While I'm not sure how others will take you suggestions, I appreciate them
very much, as an American, as one given to habitually parlaying a small
amount (or no) in depth knowledge and a large helping of 'righteous'
indignation into a fervently stated "principled position". I still think
that the greatest virtue of the scholar or intellectual is humility,
something I know I have far too little of. The only segue I can make into
EBHC is that this same virtue of humility was the one that I'd hoped to be
in greatest supply at our conference in Palermo; a conference I was unable
to attend due to events which have ultimately given rise to our current
From: Osher Doctorow [mailto:[log in to unmask]]
Sent: Friday, November 02, 2001 11:15 AM
To: [log in to unmask]
Subject: Suggestions for Educating Health/Science People
From: Osher Doctorow [log in to unmask], Fri. Nov. 2, 2001 8:07AM
My wife and I have Ph.D. Degrees. She is a licensed clinical psychologist
(over 30 years in practice), I am a college teacher in mathematics including
mathematical probability/statistics, mathematical physics, mathematical
models in life/biological sciences, etc.
Based on the types of email which I have seen on EBH over the last few
weeks, I would suggest that education of health and life science people in
both the USA and UK could be considerably improved below the level of M.D.
1. Considerably more course work in ethics related to these fields is very
probably needed, including not just restriction to one person in one field
(e.g. Chomsky) but a wide range of people specializing in the philosophy of
ethics - which is where the proper study of ethics is located, not in the
deep structure theory of languages or in the platform of renowned
non-philosophers who travel around the world lecturing with anti-Western or
2. Considerably more course work in psychology should be required. Great

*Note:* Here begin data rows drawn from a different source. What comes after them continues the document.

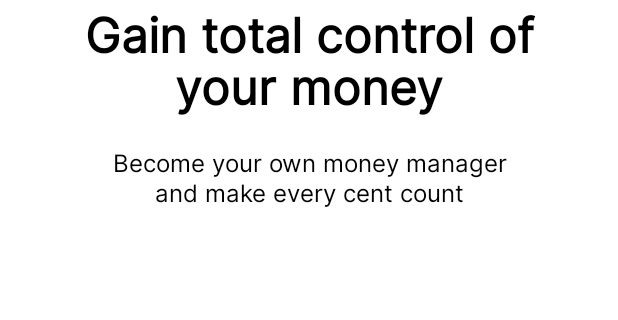
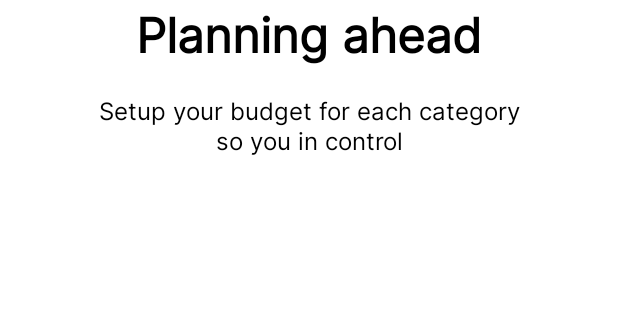
Before and after one commit to LukaszGalinski/Fluffy, an Android app: the layout onboarding_screen_third_fragment.xml on its own in the app's theme, with its tools: preview values and no code run, on a phone screen of 412 x 824 dp, the part 497-817 px from its top. Run offline under Robolectric (Android 15) with nearby library versions, the phone set to English and light mode, and no system bars.

Commit message:
Onboarding screen two and three added. Activity name updated

```diff
--- a/app/src/main/AndroidManifest.xml
+++ b/app/src/main/AndroidManifest.xml
@@ -10,7 +10,7 @@
         android:supportsRtl="true"
         android:theme="@style/Theme.Fluffy.OnBoarding">
         <activity
-            android:name="com.lukasz.galinski.fluffy.OnBoardingScreenFirst"
+            android:name="com.lukasz.galinski.fluffy.OnBoardingScreenActivity"
             android:exported="true">
             <intent-filter>
                 <action android:name="android.intent.action.MAIN" />
--- a/app/src/main/java/com/lukasz/galinski/fluffy/OnBoardingScreenFirst.kt
+++ b/app/src/main/java/com/lukasz/galinski/fluffy/OnBoardingScreenActivity.kt
@@ -3,9 +3,9 @@ package com.lukasz.galinski.fluffy
 import androidx.appcompat.app.AppCompatActivity
 import android.os.Bundle
 
-class OnBoardingScreenFirst : AppCompatActivity() {
+class OnBoardingScreenActivity : AppCompatActivity() {
     override fun onCreate(savedInstanceState: Bundle?) {
         super.onCreate(savedInstanceState)
-        setContentView(R.layout.onboarding_screen_first_layout)
+        setContentView(R.layout.onboarding_screen_first_fragment)
     }
 }
--- a/app/src/main/res/layout/onboarding_screen_first_layout.xml
+++ b/app/src/main/res/layout/onboarding_screen_third_fragment.xml
@@ -7,7 +7,7 @@
     <androidx.constraintlayout.widget.ConstraintLayout xmlns:tools="http://schemas.android.com/tools"
         android:layout_width="match_parent"
         android:layout_height="wrap_content"
-        tools:context=".OnBoardingScreenFirst">
+        tools:context=".OnBoardingScreenActivity">
 
         <ImageView
             android:id="@+id/onboarding_logo"
@@ -15,7 +15,7 @@
             android:layout_height="@dimen/onboarding_logo_height"
             android:layout_marginTop="@dimen/margin_medium_16"
             android:layout_marginBottom="@dimen/margin_medium_16"
-            android:contentDescription="@string/onboarding_logo"
+            android:contentDescription="@string/onBoarding_logo"
             android:src="@drawable/onboarding_one_logo"
             app:layout_constraintEnd_toEndOf="parent"
             app:layout_constraintStart_toStartOf="parent"
@@ -27,7 +27,7 @@
             style="@style/Theme.Fluffy.Onboarding.titleStyle"
             android:layout_width="0dp"
             android:layout_height="wrap_content"
-            android:text="@string/onboarding_one_title"
+            android:text="@string/onBoarding_three_title"
             app:layout_constraintEnd_toEndOf="parent"
             app:layout_constraintStart_toStartOf="parent"
             app:layout_constraintTop_toBottomOf="@id/onboarding_logo"
@@ -39,7 +39,7 @@
             android:layout_width="0dp"
             android:layout_height="wrap_content"
             android:layout_marginTop="@dimen/margin_medium_16"
-            android:text="@string/onboarding_one_subtitle"
+            android:text="@string/onBoarding_three_subtitle"
             app:layout_constraintEnd_toEndOf="parent"
             app:layout_constraintStart_toStartOf="parent"
             app:layout_constraintTop_toBottomOf="@id/onboarding_title"
--- a/app/src/main/res/values/strings.xml
+++ b/app/src/main/res/values/strings.xml
@@ -1,7 +1,10 @@
 <resources>
     <string name="app_name">Fluffy</string>
-    <string name="onboarding_logo">Fluffy Logo</string>
-    <string name="onboarding_one_title">Gain total control of your money</string>
-    <string name="onboarding_one_subtitle">Become your own money manager and make every cent count</string>
-
+    <string name="onBoarding_logo">Fluffy Logo</string>
+    <string name="onBoarding_one_title">Gain total control of your money</string>
+    <string name="onBoarding_two_title">Know where your money goes</string>
+    <string name="onBoarding_three_title">Planning ahead</string>
+    <string name="onBoarding_one_subtitle">Become your own money manager and make every cent count</string>
+    <string name="onBoarding_two_subtitle">Track your transactions easily, with categories and financial report</string>
+    <string name="onBoarding_three_subtitle">Setup your budget for each category so you in control</string>
 </resources>
```
Also changed, not shown: app/src/main/res/layout/onboarding_screen_first_fragment.xml (added, +49 -0 lines), app/src/main/res/layout/onboarding_screen_second_fragment.xml (added, +49 -0 lines).
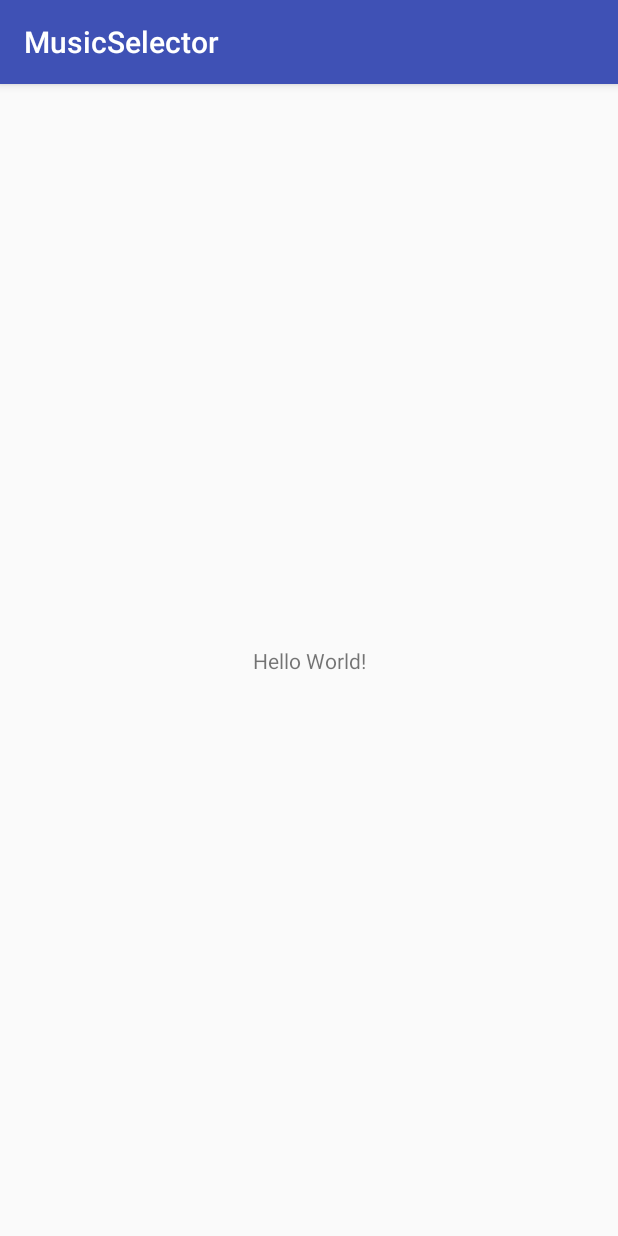
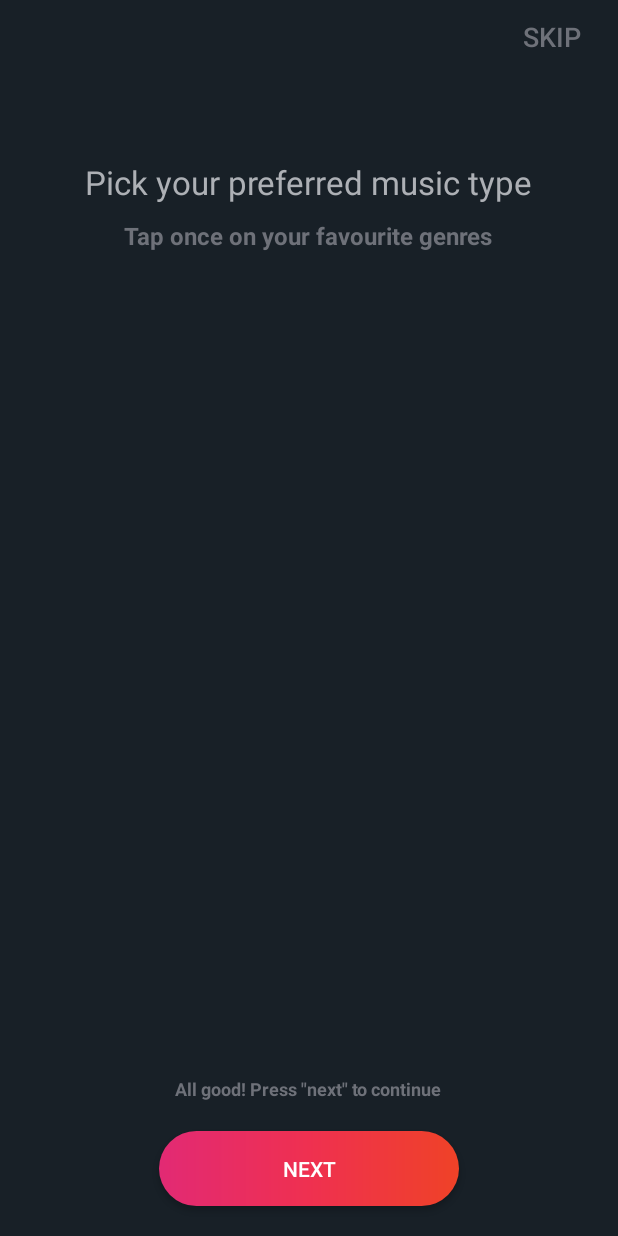
Before and after one commit to Jeong-minji/XmlProject, an Android app: the screen it shows after launch (MainActivity), on a phone screen of 412 x 824 dp. Run offline under Robolectric (Android 15) with nearby library versions, the phone set to English and light mode, and no system bars.

Commit message:
layout weight

```diff
--- a/MusicSelector/app/src/main/java/oom/music_selector/music_selector/MainActivity.java
+++ b/MusicSelector/app/src/main/java/oom/music_selector/music_selector/MainActivity.java
@@ -11,5 +11,7 @@ public class MainActivity extends AppCompatActivity {
     protected void onCreate(Bundle savedInstanceState) {
         super.onCreate(savedInstanceState);
         setContentView(R.layout.activity_main);
+
+
     }
 }
--- /dev/null
+++ b/MusicSelector/app/src/main/res/drawable/btn_next_background.xml
@@ -0,0 +1,18 @@
+<?xml version="1.0" encoding="utf-8"?>
+<shape
+    xmlns:android="http://schemas.android.com/apk/res/android"
+    android:shape="rectangle">
+
+    <gradient
+        android:startColor="#E22A74"
+        android:centerColor="#EF3050"
+        android:endColor="#EF4227"/>
+
+    <corners
+        android:radius="50dp"/>
+
+    <size
+        android:width="200dp"
+        android:height="50dp"/>
+
+</shape>
--- a/MusicSelector/app/src/main/res/layout/activity_main.xml
+++ b/MusicSelector/app/src/main/res/layout/activity_main.xml
@@ -1,18 +1,102 @@
 <?xml version="1.0" encoding="utf-8"?>
-<android.support.constraint.ConstraintLayout xmlns:android="http://schemas.android.com/apk/res/android"
+<LinearLayout xmlns:android="http://schemas.android.com/apk/res/android"
     xmlns:app="http://schemas.android.com/apk/res-auto"
     xmlns:tools="http://schemas.android.com/tools"
     android:layout_width="match_parent"
     android:layout_height="match_parent"
-    tools:context="oom.music_selector.musicselector.oom.music_selector.music_selector.MainActivity">
+    android:background="@color/colorPrimary"
+    android:orientation="vertical">
 
-    <TextView
-        android:layout_width="wrap_content"
-        android:layout_height="wrap_content"
-        android:text="Hello World!"
-        app:layout_constraintBottom_toBottomOf="parent"
-        app:layout_constraintLeft_toLeftOf="parent"
-        app:layout_constraintRight_toRightOf="parent"
-        app:layout_constraintTop_toTopOf="parent" />
+    <android.support.v7.widget.Toolbar
+        android:layout_width="match_parent"
+        android:layout_height="50dp"
+        app:contentInsetStart="0dp">
 
-</android.support.constraint.ConstraintLayout>
+        <RelativeLayout
+            android:layout_width="match_parent"
+            android:layout_height="match_parent"
+            android:gravity="center_vertical">
+
+            <Button
+                android:id="@+id/btn_skip"
+                android:layout_width="wrap_content"
+                android:layout_height="40dp"
+                android:layout_alignParentRight="true"
+                android:background="#00000000"
+                android:text="SKIP"
+                android:textColor="#6e7179"
+                android:textSize="18sp"/>
+        </RelativeLayout>
+
+    </android.support.v7.widget.Toolbar>
+
+    <LinearLayout
+        android:layout_width="match_parent"
+        android:layout_height="0dp"
+        android:layout_weight="1"
+        android:gravity="center"
+        android:orientation="vertical">
+
+        <TextView
+            android:layout_width="wrap_content"
+            android:layout_height="wrap_content"
+            android:text="Pick your preferred music type"
+            android:textColor="#adb0b5"
+            android:textSize="22sp"/>
+
+        <TextView
+            android:layout_width="wrap_content"
+            android:layout_height="wrap_content"
+            android:text="Tap once on your favourite genres"
+            android:textColor="#6e7179"
+            android:textStyle="bold"
+            android:textSize="16sp"
+            android:layout_marginTop="10dp"/>
+
+    </LinearLayout>
+
+    <LinearLayout
+        android:layout_width="match_parent"
+        android:layout_height="0dp"
+        android:layout_weight="2.4">
+
+    </LinearLayout>
+
+    <LinearLayout
+        android:layout_width="match_parent"
+        android:layout_height="0dp"
+        android:layout_weight="1"
+        android:orientation="vertical">
+
+        <RelativeLayout
+            android:layout_width="match_parent"
+            android:layout_height="match_parent">
+
+            <TextView
+                android:layout_width="wrap_content"
+                android:layout_height="wrap_content"
+                android:layout_above="@id/btn_next"
+                android:layout_centerHorizontal="true"
+                android:text="All good! Press &quot;next&quot; to continue"
+                android:textColor="#6e7179"
+                android:textSize="12sp"
+                android:textStyle="bold" />
+
+            <Button
+                android:id="@+id/btn_next"
+                android:layout_width="wrap_content"
+                android:layout_height="wrap_content"
+                android:layout_centerHorizontal="true"
+
+                android:layout_alignParentBottom="true"
+                android:layout_margin="20dp"
+                android:background="@drawable/btn_next_background"
+                android:text="NEXT"
+                android:textColor="#ffffff" />
+
+
+        </RelativeLayout>
+
+    </LinearLayout>
+
+</LinearLayout>
--- a/MusicSelector/app/src/main/res/values/colors.xml
+++ b/MusicSelector/app/src/main/res/values/colors.xml
@@ -1,6 +1,6 @@
 <?xml version="1.0" encoding="utf-8"?>
 <resources>
-    <color name="colorPrimary">#3F51B5</color>
+    <color name="colorPrimary">#182027</color>
     <color name="colorPrimaryDark">#303F9F</color>
     <color name="colorAccent">#FF4081</color>
 </resources>
--- a/MusicSelector/app/src/main/res/values/styles.xml
+++ b/MusicSelector/app/src/main/res/values/styles.xml
@@ -1,7 +1,7 @@
 <resources>
 
     <!-- Base application theme. -->
-    <style name="AppTheme" parent="Theme.AppCompat.Light.DarkActionBar">
+    <style name="AppTheme" parent="Theme.AppCompat.Light.NoActionBar">
         <!-- Customize your theme here. -->
         <item name="colorPrimary">@color/colorPrimary</item>
         <item name="colorPrimaryDark">@color/colorPrimaryDark</item>
```
Also changed, not shown: MusicSelector/app/src/main/res/drawable/24651020_900964566721308_1330577830_o.png (added).
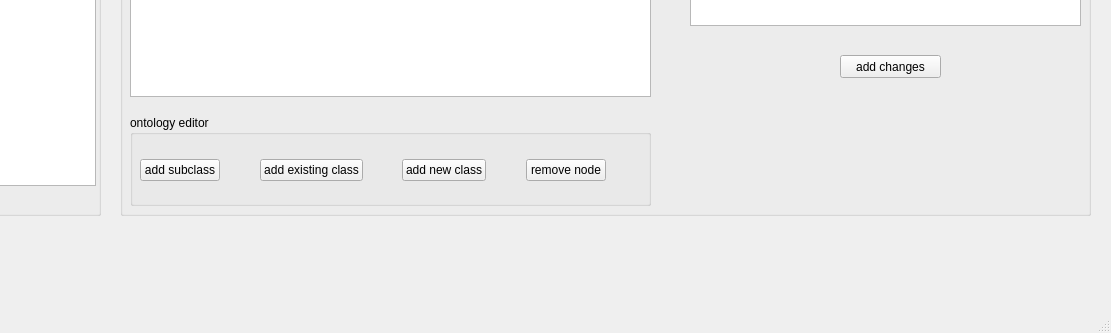
drvgautam/periconto, file src/ontologybuilderHAP_gui.ui: the form before one commit; both pictures show x 180 to 1291 and y 475 to 808 of the 1291 by 808 pixel window.
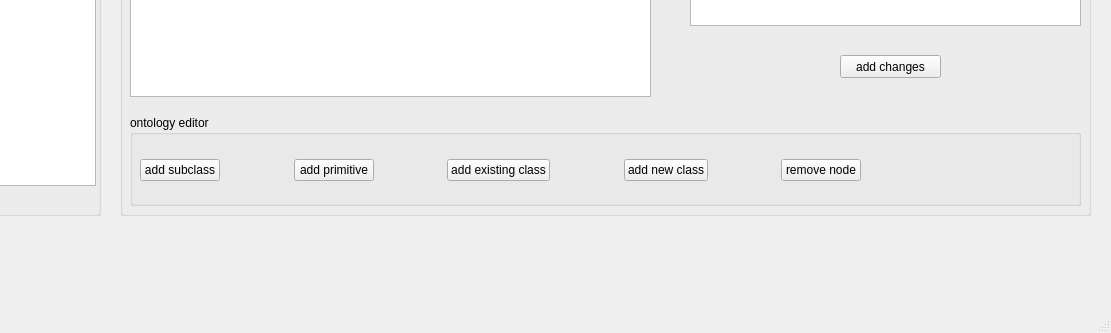
The form after the commit.

Commit message: Introduced primitive data types

Patch:
```diff
--- a/src/ontologybuilderHAP_gui.ui
+++ b/src/ontologybuilderHAP_gui.ui
@@ -59,7 +59,7 @@
       <rect>
        <x>10</x>
        <y>450</y>
-       <width>521</width>
+       <width>951</width>
        <height>91</height>
       </rect>
      </property>
@@ -71,7 +71,7 @@
        <rect>
         <x>10</x>
         <y>30</y>
-        <width>466</width>
+        <width>721</width>
         <height>51</height>
        </rect>
       </property>
@@ -83,6 +83,26 @@
          </property>
         </widget>
        </item>
+       <item>
+        <spacer name="horizontalSpacer_8">
+         <property name="orientation">
+          <enum>Qt::Horizontal</enum>
+         </property>
+         <property name="sizeHint" stdset="0">
+          <size>
+           <width>40</width>
+           <height>20</height>
+          </size>
+         </property>
+        </spacer>
+       </item>
+       <item>
+        <widget class="QPushButton" name="pushAddPrimitive">
+         <property name="text">
+          <string>add primitive</string>
+         </property>
+        </widget>
+       </item>
        <item>
         <spacer name="horizontalSpacer">
          <property name="orientation">
```
The commit also changes 40 other files.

Britain has always prided itself on having a less emotionally wild legal
system than the USA (solicitors, barristers compared to the Anatomy of a
Murder or Chicago Gangster dramatics that often are allowed in USA
courtrooms), and that seems to hold for British physics and mathematics, but
in health and related sciences it seems that wild emotionality remains to be
monitored and analyzed (self-analyzed too). I would put suggestions 1 and
2 at the top of educating suggestions in these fields.
3. Imitation and worship of Great Heroes appears to be of epidemic
proportions among many health professionals, and his indicates to me that a
course in Creative Genius versus Ingenious Imitation or Ingenious Followers
would be extremely useful. Creative Geniuses in science, mathematics, art,
music, architecture, literature, philosophy for example do not generally
worship Great Heroes of the past - they learn the best of the past and then
rebel against the errors of the past, and they (a) CREATE, (b) are ahead of
their times by years and sometimes hundreds of years, not just one step
ahead (unlike imitators).
These are my three suggestions for now. If I think of any more, I will post
them. I want to thank the negative and ignorant people for inspiring these
suggestions, although this has a vague analogy to thanking Hitler for
showing us the depths to which human depravity can sink.